A 2007 report found that San Diego Unified schools segregated its students in special education and needed to embrace inclusion. Since then, the district has worked to incorporate children with special needs into mainstream classrooms. While the effort has broad support, some disagree about how to best transition to more inclusion. Some parents and educators fear that if done too quickly or without the proper resources, inclusion will be difficult for students with disabilities.
Some students at San Diego's Hardy Elementary School attended a ceremony where they were honored for being reclassified from English language learners to achieving English fluency. Slightly more than 10% of San Diego County's 37,147 English language learners -- about 80% of whom speak Spanish, Vietnamese, Somali or Filipino-Tagalog at home -- achieved reclassification this year. "Our message is not, 'Yeah, English is the best language in the world.' Our message is, 'Yeah, you know two languages, you rock,'" the school's principal said.

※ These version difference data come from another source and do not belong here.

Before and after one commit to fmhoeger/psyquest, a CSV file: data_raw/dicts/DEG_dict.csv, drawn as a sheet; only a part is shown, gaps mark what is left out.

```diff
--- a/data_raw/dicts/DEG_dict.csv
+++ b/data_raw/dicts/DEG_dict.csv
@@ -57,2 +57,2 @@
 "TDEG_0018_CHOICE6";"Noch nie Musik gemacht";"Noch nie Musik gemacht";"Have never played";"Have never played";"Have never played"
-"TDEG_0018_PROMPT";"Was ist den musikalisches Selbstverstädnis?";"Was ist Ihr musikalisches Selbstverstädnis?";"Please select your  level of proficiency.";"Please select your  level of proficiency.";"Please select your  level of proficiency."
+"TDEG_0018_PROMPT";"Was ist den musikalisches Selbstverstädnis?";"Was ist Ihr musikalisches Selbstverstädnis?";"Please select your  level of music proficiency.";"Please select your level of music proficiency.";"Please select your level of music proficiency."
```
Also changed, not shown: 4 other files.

Terry Grier started Monday as San Diego's new superintendent and has already identified $80 million in school spending cuts as the district seeks to make ends meet amid a state budget crunch. He spoke Monday with students and educators to prepare them for the tough times ahead: "We can't, because we are losing money, go backwards academically in the district," he said.
California districts are grappling with Gov. Arnold Schwarzenegger's proposed $4.4 billion in 2008-2009 statewide education cuts, and are either considering or enacting measures that include layoffs, school closures and replacing principals with program managers.

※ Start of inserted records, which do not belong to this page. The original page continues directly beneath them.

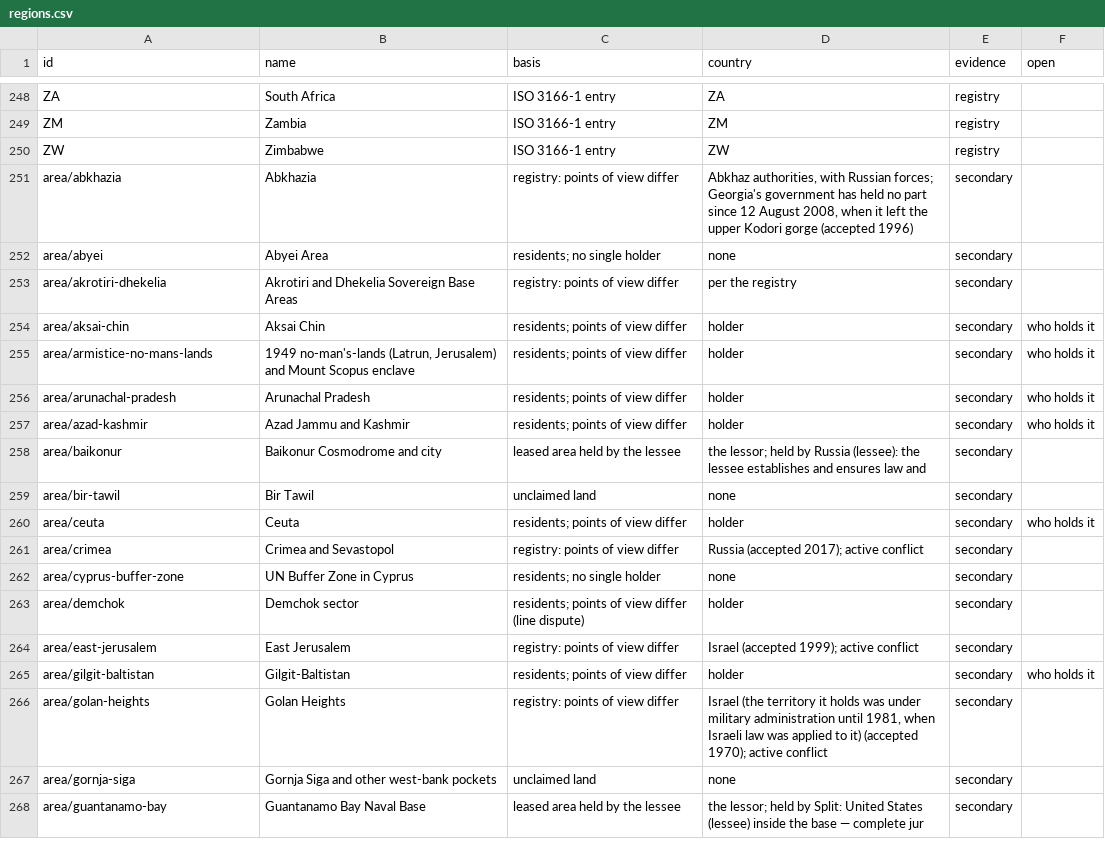
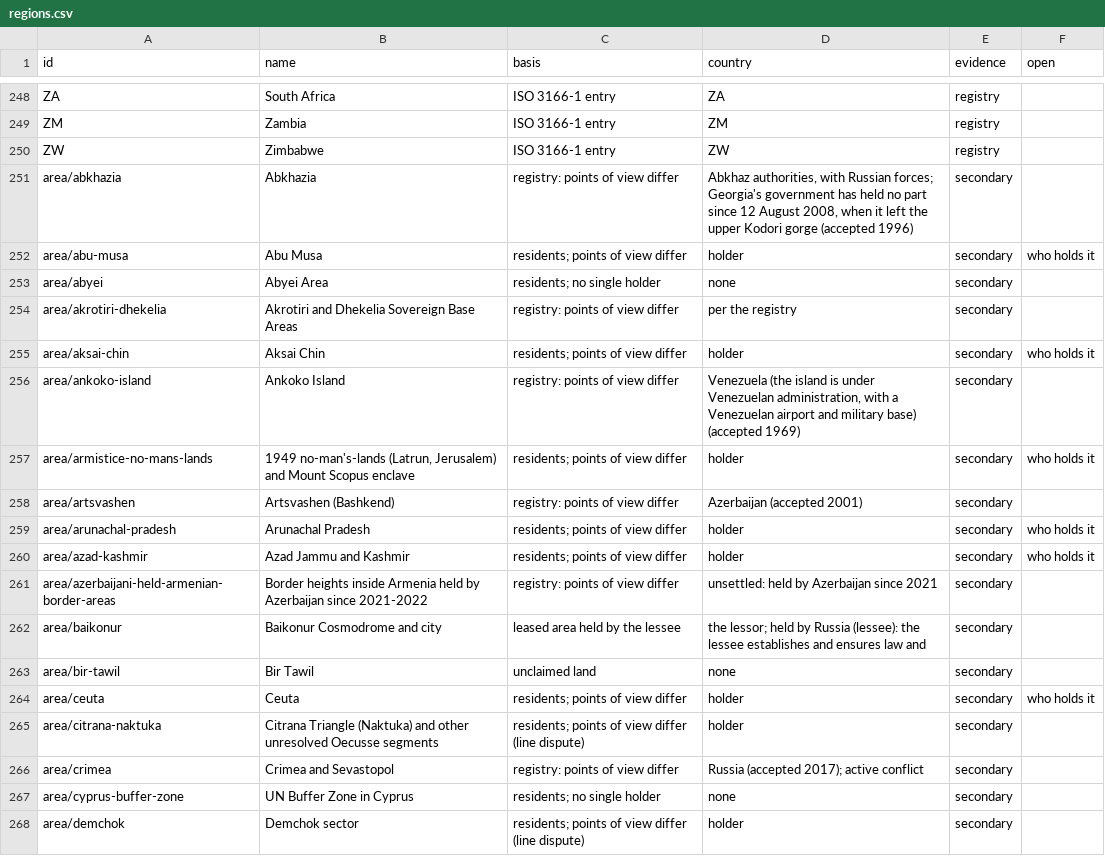
Before and after one commit to uncovering-world/travel-regions-extraction, a CSV file: experiments/stage1-list/outputs/regions.csv, drawn as a sheet; only a part is shown, gaps mark what is left out; the shorter side is filled out with more unchanged rows; the diff covers the shown part only.

```diff
--- a/experiments/stage1-list/outputs/regions.csv
+++ b/experiments/stage1-list/outputs/regions.csv
@@ -251,2 +251,3 @@ ZW,Zimbabwe,ISO 3166-1 entry,ZW,registry,
 area/abkhazia,Abkhazia,registry: points of view differ,"Abkhaz authorities, with Russian forces; Georgia's government has held no part since 12 August 2008, when it left the upper Kodori gorge (accepted 1996)",secondary,
+area/abu-musa,Abu Musa,residents; points of view differ,holder,secondary,who holds it
 area/abyei,Abyei Area,residents; no single holder,none,secondary,
@@ -254,5 +255,8 @@ area/akrotiri-dhekelia,Akrotiri and Dhekelia Sovereign Base Areas,registry: poin
 area/aksai-chin,Aksai Chin,residents; points of view differ,holder,secondary,who holds it
+area/ankoko-island,Ankoko Island,registry: points of view differ,"Venezuela (the island is under Venezuelan administration, with a Venezuelan airport and military base) (accepted 1969)",secondary,
 area/armistice-no-mans-lands,"1949 no-man's-lands (Latrun, Jerusalem) and Mount Scopus enclave",residents; points of view differ,holder,secondary,who holds it
+area/artsvashen,Artsvashen (Bashkend),registry: points of view differ,Azerbaijan (accepted 2001),secondary,
 area/arunachal-pradesh,Arunachal Pradesh,residents; points of view differ,holder,secondary,who holds it
 area/azad-kashmir,Azad Jammu and Kashmir,residents; points of view differ,holder,secondary,who holds it
+area/azerbaijani-held-armenian-border-areas,Border heights inside Armenia held by Azerbaijan since 2021-2022,registry: points of view differ,unsettled: held by Azerbaijan since 2021,secondary,
 area/baikonur,Baikonur Cosmodrome and city,leased area held by the lessee,the lessor; held by Russia (lessee): the lessee establishes and ensures law and ,secondary,
@@ -260,2 +264,3 @@ area/bir-tawil,Bir Tawil,unclaimed land,none,secondary,
 area/ceuta,Ceuta,residents; points of view differ,holder,secondary,who holds it
+area/citrana-naktuka,Citrana Triangle (Naktuka) and other unresolved Oecusse segments,residents; points of view differ (line dispute),holder,secondary,
 area/crimea,Crimea and Sevastopol,registry: points of view differ,Russia (accepted 2017); active conflict,secondary,
```
Also changed, not shown: 23 added rows and 2 edited cells elsewhere in this file, experiments/stage1-list/inputs/links.csv, experiments/stage1-list/outputs/gaps.csv, 7 other files.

Some innovative charter schools are harnessing technology to boost student engagement and address the needs of nontraditional learners. In its three years of existence, San Diego's High Tech High has consistently scored among the top 10% of California high schools in state ratings and has seen all of its graduates continue on to college.